While the S-Class has always been a comfortable, well-appointed and tech-forward vehicle, it's never been known as a driver's car, save for the rarefied AMG models. The story has changed with the new one, at least according to Mercedes. Not only does the S 580 4Matic's twin-turbo V8 make more power than before, but Mercedes' engineers have tuned the adaptive air suspension to improve handling.
Do these distinctions make a difference? There was only one way to find out. We took a 2021 Mercedes-Benz S 580 4Matic to the Edmunds track for our full battery of tests, and here's what we found.
How did the S 580 4Matic perform?
Like last year's S 560 4Matic, the 2021 S 580 4Matic uses a 4.0-liter twin-turbocharged V8 engine. Output is up by 33 horsepower for a total of 496 hp, though torque remains the same at 516 lb-ft. For 2021, Mercedes has also fitted the V8 with its EQ Boost mild hybrid system. In addition to smoothing out shifts from the nine-speed automatic and improving fuel economy, the system helps improve acceleration by filling in low-end power before the turbochargers really get going.
As expected, the 2021 S 580 4Matic is quicker than the outgoing S 560, though not significantly so. It hit 60 mph in 4.7 seconds, shaving just 0.2 second off the last car's dash to 60 mph, while its speed at the quarter-mile mark ("trap speed") also improved only modestly at 110.8 mph versus 108.2 mph.
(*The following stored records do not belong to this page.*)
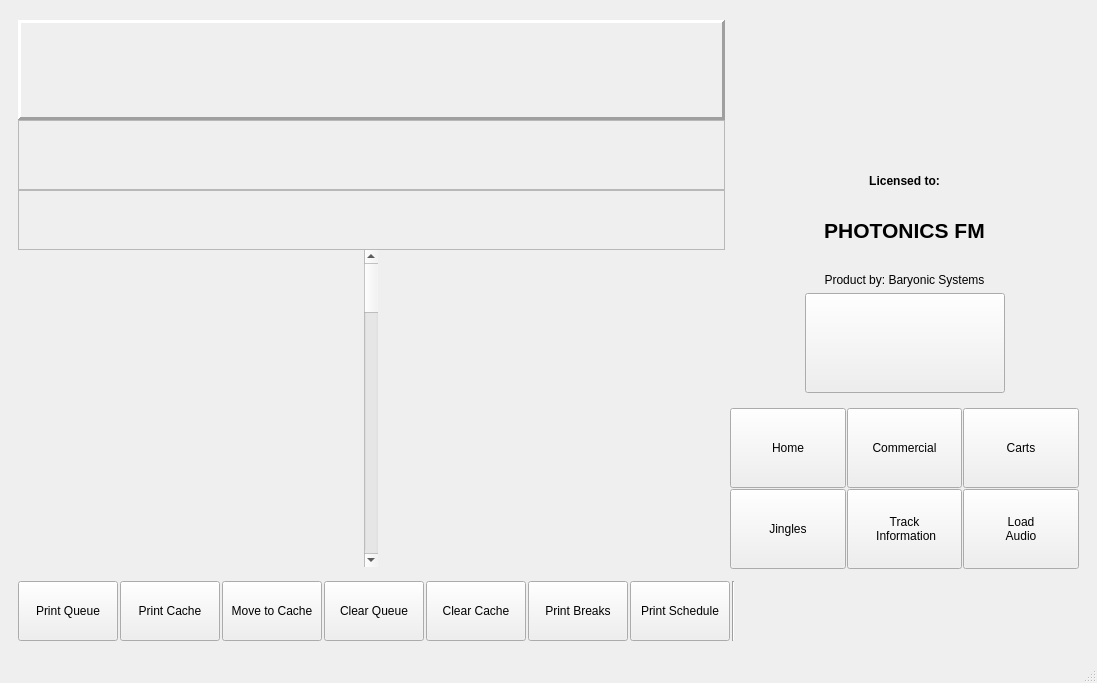
pgathogo/raven, file rave/OATS/mainwindow.ui: the form before one commit.
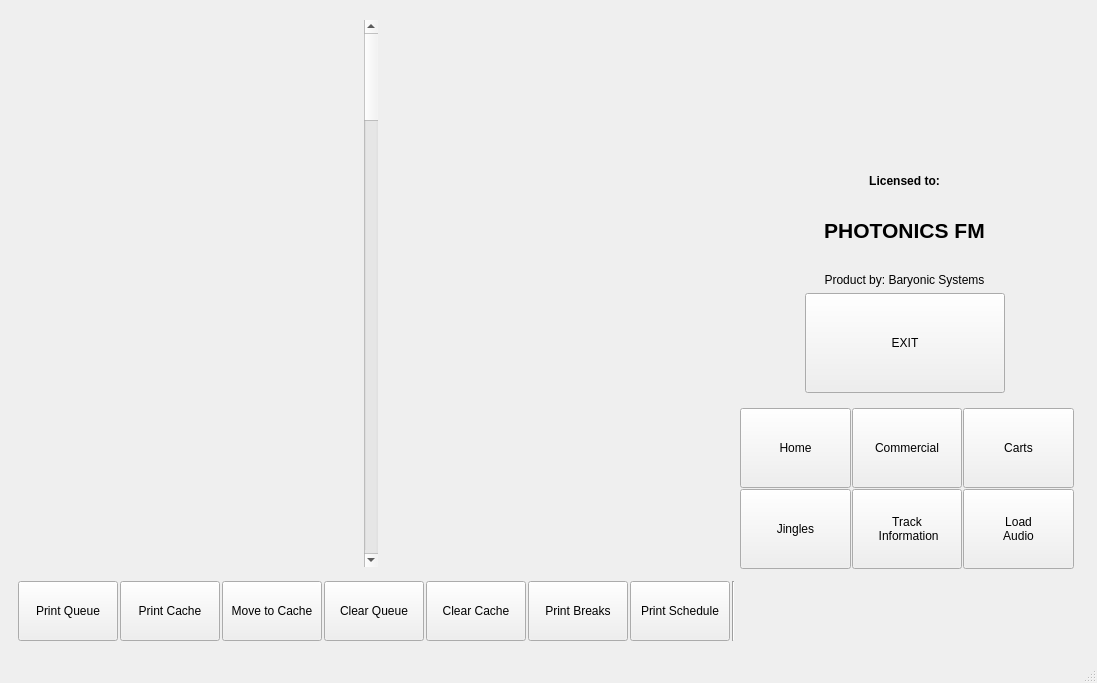
The form after the commit.

Diff of the .ui file:
```diff
--- a/rave/OATS/mainwindow.ui
+++ b/rave/OATS/mainwindow.ui
@@ -37,7 +37,7 @@
         <property name="styleSheet">
          <string notr="true"/>
         </property>
-        <layout class="QVBoxLayout" name="verticalLayout_3" stretch="0,0,0,0,1">
+        <layout class="QVBoxLayout" name="vlLeftWidget" stretch="0,1">
          <property name="spacing">
           <number>0</number>
          </property>
@@ -51,98 +51,7 @@
           <number>11</number>
          </property>
          <item>
-          <layout class="QHBoxLayout" name="hlTestLay"/>
-         </item>
-         <item>
-          <widget class="QFrame" name="date_time_frame">
-           <property name="sizePolicy">
-            <sizepolicy hsizetype="Expanding" vsizetype="Expanding">
-             <horstretch>0</horstretch>
-             <verstretch>0</verstretch>
-            </sizepolicy>
-           </property>
-           <property name="minimumSize">
-            <size>
-             <width>0</width>
-             <height>100</height>
-            </size>
-           </property>
-           <property name="styleSheet">
-            <string notr="true">QFrame[objectName^=&quot;date&quot;]{background-color: qlineargradient(x1:0 y1:0, x2:0 y2:1, stop:0 #4A5E72 , stop:1 #34424F );
-border-radius: 20px;
-border-style: outset;
-border-bottom-width: 1px;
-border-radius: 3px;
-}</string>
-           </property>
-           <property name="frameShape">
-            <enum>QFrame::Panel</enum>
-           </property>
-           <property name="frameShadow">
-            <enum>QFrame::Raised</enum>
-           </property>
-           <property name="lineWidth">
-            <number>3</number>
-           </property>
-           <layout class="QHBoxLayout" name="test_frame_layout"/>
-          </widget>
-         </item>
-         <item>
-          <widget class="QFrame" name="frame_time_analytics">
-           <property name="minimumSize">
-            <size>
-             <width>0</width>
-             <height>70</height>
-            </size>
-           </property>
-           <property name="styleSheet">
-            <string notr="true">QFrame[objectName^=&quot;frame_&quot;]{background-color: qlineargradient(x1:0 y1:0, x2:0 y2:1, stop:0 #4A5E72 , stop:1 #34424F );
-border-radius: 20px;
-border-style: outset;
-border-bottom-width: 1px;
-border-radius: 3px;
-}</string>
-           </property>
-           <property name="frameShape">
-            <enum>QFrame::StyledPanel</enum>
-           </property>
-           <property name="frameShadow">
-            <enum>QFrame::Raised</enum>
-           </property>
-           <layout class="QHBoxLayout" name="hlTimeAnalytics">
-            <property name="spacing">
-             <number>7</number>
-            </property>
-            <property name="topMargin">
-             <number>11</number>
-            </property>
-           </layout>
-          </widget>
-         </item>
-         <item>
-          <widget class="QFrame" name="play_mode_frame">
-           <property name="minimumSize">
-            <size>
-             <width>0</width>
-             <height>60</height>
-            </size>
-           </property>
-           <property name="styleSheet">
-            <string notr="true">QFrame[objectName^=&quot;play&quot;]{background-color: qlineargradient(x1:0 y1:0, x2:0 y2:1, stop:0 #4A5E72 , stop:1 #34424F );
-border-radius: 20px;
-border-style: outset;
-border-bottom-width: 1px;
-border-radius: 3px;
-}</string>
-           </property>
-           <property name="frameShape">
-            <enum>QFrame::StyledPanel</enum>
-           </property>
-           <property name="frameShadow">
-            <enum>QFrame::Raised</enum>
-           </property>
-           <layout class="QHBoxLayout" name="hlPlayMode"/>
-          </widget>
+          <layout class="QVBoxLayout" name="vlHeader"/>
          </item>
          <item>
           <layout class="QHBoxLayout" name="horizontalLayout">
@@ -308,7 +217,7 @@
                         <string notr="true"/>
                        </property>
                        <property name="text">
-                        <string/>
+                        <string>EXIT</string>
                        </property>
                       </widget>
                      </item>
@@ -381,6 +290,12 @@
            </item>
            <item>
             <layout class="QGridLayout" name="gridStackControl">
+             <property name="leftMargin">
+              <number>10</number>
+             </property>
+             <property name="rightMargin">
+              <number>5</number>
+             </property>
              <property name="spacing">
               <number>1</number>
              </property>
```
Left out of the diff: 30 changed lines with no effect on the pictures.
Looking at segment rivals, the S 580 4Matic edges out the entry-level Porsche Panamera to 60 mph and widens the gap considerably by the quarter mile. You can go much faster in fancier Panameras, but it'll cost you. A direct rival to the S 580 is the BMW 750i xDrive, which handily beats the Benz's acceleration times and trap speed. The S 580 trails the pack in braking distance by a wide margin, which we're hoping is mostly due to our test car's all-season tires as opposed to the grippier summer performance tires worn by the BMW and Porsche.